-- MATERIAL PROVIDED follows --

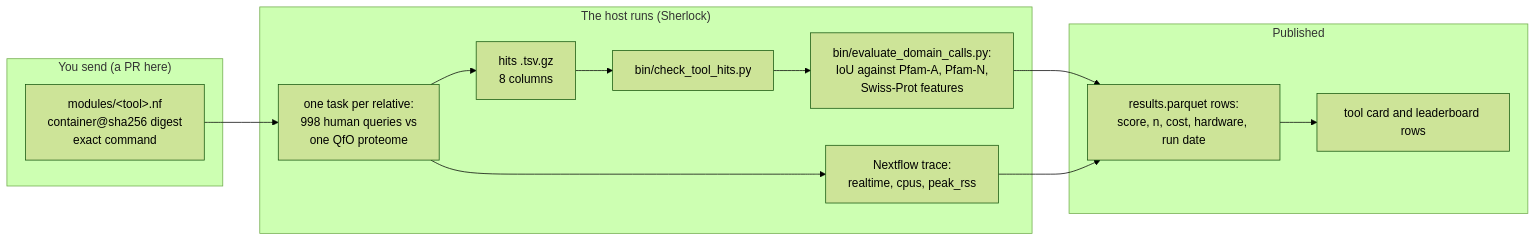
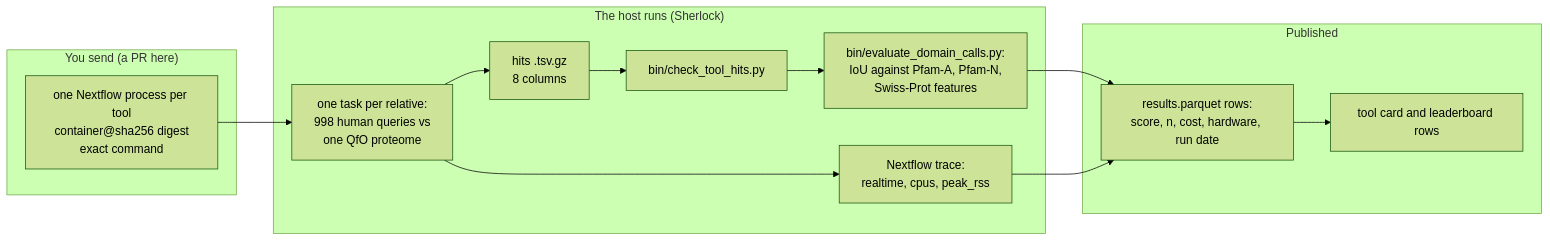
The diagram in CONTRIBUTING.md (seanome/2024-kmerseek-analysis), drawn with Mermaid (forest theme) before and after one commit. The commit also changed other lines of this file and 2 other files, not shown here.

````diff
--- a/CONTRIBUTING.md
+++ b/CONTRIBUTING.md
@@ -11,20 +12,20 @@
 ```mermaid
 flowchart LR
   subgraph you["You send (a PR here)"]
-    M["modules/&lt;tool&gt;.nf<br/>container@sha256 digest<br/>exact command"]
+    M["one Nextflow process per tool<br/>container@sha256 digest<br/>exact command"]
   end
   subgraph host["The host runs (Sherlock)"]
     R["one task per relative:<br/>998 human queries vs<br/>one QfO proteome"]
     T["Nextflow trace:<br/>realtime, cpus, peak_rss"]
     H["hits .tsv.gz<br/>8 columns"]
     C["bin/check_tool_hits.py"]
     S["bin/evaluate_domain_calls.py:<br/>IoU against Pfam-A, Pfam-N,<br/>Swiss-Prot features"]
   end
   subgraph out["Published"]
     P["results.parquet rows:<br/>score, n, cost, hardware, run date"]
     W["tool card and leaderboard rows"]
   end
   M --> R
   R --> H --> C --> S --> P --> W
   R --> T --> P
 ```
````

-- MATERIAL PROVIDED concluded --
-- MATERIAL PROVIDED follows --

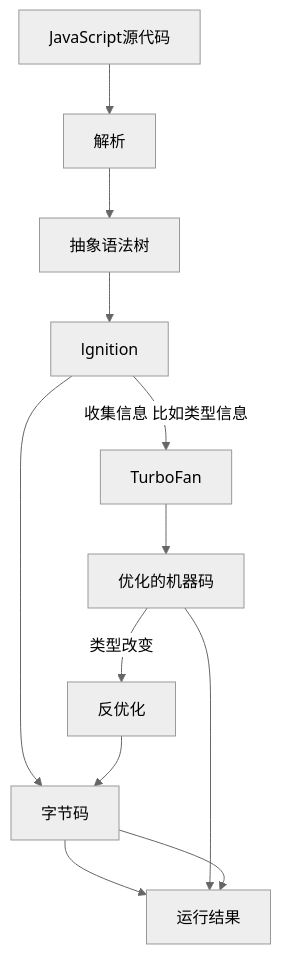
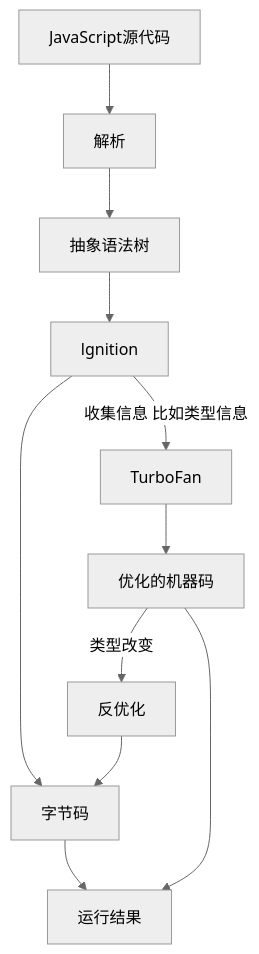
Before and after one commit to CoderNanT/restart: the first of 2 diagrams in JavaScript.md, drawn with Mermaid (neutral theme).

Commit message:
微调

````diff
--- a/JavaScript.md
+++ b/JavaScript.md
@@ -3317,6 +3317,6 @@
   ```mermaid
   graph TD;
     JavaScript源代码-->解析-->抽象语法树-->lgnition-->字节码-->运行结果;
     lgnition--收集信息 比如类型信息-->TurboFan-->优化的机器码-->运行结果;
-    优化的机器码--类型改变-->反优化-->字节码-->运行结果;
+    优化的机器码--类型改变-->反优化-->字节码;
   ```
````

-- MATERIAL PROVIDED concluded --

(INSTRUCTIONS FOR THE TASK): Would you show every line in the data above that contains the string "优化的机器码"?

(WRITTEN RESPONSE):
     lgnition--收集信息 比如类型信息-->TurboFan-->优化的机器码-->运行结果;
-    优化的机器码--类型改变-->反优化-->字节码-->运行结果;
+    优化的机器码--类型改变-->反优化-->字节码;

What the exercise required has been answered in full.